What makes Mark Rylance a great actor?
This question assumes that two Tonys, two Oliviers, BAFTA and Critics’ Circle awards mean Rylance is, in fact, a great actor.
Rylance recalled Ruth Bly asking her husband, Minnesota poet Robert, that question at a social event.
“Robert looked up and said, ‘Because he doesn’t know who he is,’ ” Rylance said. “He was brilliant! He absolutely nailed it.”
Whoever he is, Rylance is back at the Guthrie Theater, acting in a new play that he helped write and direct. “Nice Fish,” written with Duluth poet Louis Jenkins, puts a man on a frozen lake — where ice meets sky and a man is left to create his own universe. It opens Friday.
“It is such a blessing that it is being born in the Midwest, its natural cradle,” Rylance said during a rehearsal break.
How this British Shakespearean actor came to such a genuine affection for the Midwest is an interesting story — and it says something about who Mark Rylance is.
“I have a sense that my psyche or soul encouraged me in odd directions, but which later made sense,” Rylance said.
Born in England 53 years ago, Rylance and his family moved to the United States when he was quite young, and Mark spent nearly 10 years of his youth in Milwaukee — a cheesehead who cheered the Green Bay Packers, played youth sports and vacationed in Door County. In an interview, he talked with great fondness about ice hockey tournaments (“bantam or peewee, I can’t remember”) that he played in at Duluth and Superior, Wis.
Perhaps this history explains why Rylance was so good — Tony Award good — playing a role he described as “a Midwestern Wisconsin’s farmer son” in the 2008 Broadway production of “Boeing Boeing.”
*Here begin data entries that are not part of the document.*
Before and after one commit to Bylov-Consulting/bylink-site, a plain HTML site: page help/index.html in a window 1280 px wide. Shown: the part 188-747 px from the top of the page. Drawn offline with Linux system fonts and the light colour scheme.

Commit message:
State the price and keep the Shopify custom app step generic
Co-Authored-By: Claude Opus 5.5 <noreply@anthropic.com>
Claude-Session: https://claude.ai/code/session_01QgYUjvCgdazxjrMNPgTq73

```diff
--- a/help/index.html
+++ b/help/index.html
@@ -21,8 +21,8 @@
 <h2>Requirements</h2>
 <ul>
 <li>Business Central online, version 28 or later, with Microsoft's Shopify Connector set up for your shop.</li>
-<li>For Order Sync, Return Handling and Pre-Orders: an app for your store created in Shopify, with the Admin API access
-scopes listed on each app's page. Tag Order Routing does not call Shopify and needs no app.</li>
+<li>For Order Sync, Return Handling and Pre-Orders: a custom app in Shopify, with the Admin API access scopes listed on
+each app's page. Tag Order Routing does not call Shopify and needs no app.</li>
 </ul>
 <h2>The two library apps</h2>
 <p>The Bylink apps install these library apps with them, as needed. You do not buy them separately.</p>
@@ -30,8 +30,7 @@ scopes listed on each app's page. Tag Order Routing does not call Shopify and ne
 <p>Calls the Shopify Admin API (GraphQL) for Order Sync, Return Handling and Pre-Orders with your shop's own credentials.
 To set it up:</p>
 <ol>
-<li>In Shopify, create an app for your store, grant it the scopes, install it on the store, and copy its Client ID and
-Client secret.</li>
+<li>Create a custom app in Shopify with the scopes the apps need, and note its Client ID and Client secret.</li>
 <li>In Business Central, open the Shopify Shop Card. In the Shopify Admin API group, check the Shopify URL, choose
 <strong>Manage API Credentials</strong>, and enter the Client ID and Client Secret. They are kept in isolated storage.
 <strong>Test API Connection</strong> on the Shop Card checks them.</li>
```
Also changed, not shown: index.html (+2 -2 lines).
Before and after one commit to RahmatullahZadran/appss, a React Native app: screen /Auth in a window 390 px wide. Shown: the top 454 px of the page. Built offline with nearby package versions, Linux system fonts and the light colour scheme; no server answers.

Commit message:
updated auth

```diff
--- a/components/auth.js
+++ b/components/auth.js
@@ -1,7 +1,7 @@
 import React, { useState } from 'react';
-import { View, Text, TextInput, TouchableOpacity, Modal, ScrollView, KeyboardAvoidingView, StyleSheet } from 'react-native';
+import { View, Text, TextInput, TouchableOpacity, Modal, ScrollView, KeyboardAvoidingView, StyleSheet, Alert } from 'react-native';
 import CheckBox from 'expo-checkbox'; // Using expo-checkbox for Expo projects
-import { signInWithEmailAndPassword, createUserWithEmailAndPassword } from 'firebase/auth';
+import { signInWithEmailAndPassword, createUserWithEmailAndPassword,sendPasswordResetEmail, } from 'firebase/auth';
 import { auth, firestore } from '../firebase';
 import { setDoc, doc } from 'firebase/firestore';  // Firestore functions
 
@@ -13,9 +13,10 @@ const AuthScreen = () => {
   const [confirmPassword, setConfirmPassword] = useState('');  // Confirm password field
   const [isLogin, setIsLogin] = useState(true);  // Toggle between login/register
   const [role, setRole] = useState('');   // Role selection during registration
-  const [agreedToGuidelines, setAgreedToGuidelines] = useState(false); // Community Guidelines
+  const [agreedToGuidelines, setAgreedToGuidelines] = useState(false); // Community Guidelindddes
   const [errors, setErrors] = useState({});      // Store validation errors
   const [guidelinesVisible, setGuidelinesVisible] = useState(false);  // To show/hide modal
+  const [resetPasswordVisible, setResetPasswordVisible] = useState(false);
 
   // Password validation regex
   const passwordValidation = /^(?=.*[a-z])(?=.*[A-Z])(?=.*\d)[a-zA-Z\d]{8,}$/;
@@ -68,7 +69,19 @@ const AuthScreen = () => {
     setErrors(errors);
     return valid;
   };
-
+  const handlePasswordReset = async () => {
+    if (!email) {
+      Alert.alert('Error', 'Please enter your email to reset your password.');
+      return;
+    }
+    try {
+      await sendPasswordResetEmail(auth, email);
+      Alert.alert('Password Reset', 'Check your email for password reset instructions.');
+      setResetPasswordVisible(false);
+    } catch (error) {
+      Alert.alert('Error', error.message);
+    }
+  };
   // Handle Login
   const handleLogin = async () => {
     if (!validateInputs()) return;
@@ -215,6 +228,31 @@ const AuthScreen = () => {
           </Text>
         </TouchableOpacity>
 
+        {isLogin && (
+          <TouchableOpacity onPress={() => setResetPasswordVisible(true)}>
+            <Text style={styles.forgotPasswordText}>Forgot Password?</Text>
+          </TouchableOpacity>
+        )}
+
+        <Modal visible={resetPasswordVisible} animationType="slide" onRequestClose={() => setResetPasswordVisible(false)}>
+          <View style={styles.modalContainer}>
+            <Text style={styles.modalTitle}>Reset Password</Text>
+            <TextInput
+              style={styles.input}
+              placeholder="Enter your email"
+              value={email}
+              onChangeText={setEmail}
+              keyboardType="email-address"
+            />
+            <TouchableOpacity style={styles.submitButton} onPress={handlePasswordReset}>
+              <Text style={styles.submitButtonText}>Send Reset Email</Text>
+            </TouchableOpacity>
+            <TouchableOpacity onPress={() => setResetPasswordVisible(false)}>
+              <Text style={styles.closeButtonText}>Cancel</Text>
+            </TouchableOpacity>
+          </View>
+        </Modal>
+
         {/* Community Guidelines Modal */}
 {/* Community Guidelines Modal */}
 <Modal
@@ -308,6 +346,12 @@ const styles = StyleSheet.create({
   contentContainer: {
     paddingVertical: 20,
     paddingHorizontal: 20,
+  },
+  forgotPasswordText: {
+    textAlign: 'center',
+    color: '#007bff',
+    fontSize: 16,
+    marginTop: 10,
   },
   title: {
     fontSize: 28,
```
Alongside his youthful zest for athletics, Rylance plunged into high school theater in Milwaukee, and returned to England in 1978 to study at the Royal Academy of Dramatic Arts.
“It took me a while to get a proper British accent when I got back to England,” he said. “I still sound more Welsh or Irish. My O’s sound Midwestern.”
In 1995, Rylance became the first artistic director of Shakespeare’s Globe in London. He renewed his relationship with the Midwest when the troupe visited the Guthrie in 2003 and 2005. Rylance returned to Minneapolis three years later to work on a new adaptation of “Peer Gynt” with a script by his friend Bly. A vast and sprawling farrago, the production was nonetheless driven by Rylance’s playfulness in the role of a naif who slides through life.
“He’s unbelievably inventive and theatrical,” said actor Sally Wingert, who worked with Rylance in “La Bête,” both in London and New York. “He has an astonishing sense of his physical self, and he doesn’t mind looking foolish.”
That fearlessness marked Rylance’s other Tony-winning performance, in 2011’s “Jerusalem.” New York Times critic Ben Brantley wrote that Rylance played the central character “as one of the last of the titans, a man who taps our lust for life lived large and excessively, without social restraints.”
Louis Jenkins remembers the e-mail from a friend. Rylance was reciting one of Jenkins’ poems during his acceptance speech at the 2008 Tony Awards. “I was totally caught off guard, and I had to look it up on YouTube,” said Jenkins, who has been writing for decades. (Rylance repeated the trick when he won for “Jerusalem.”)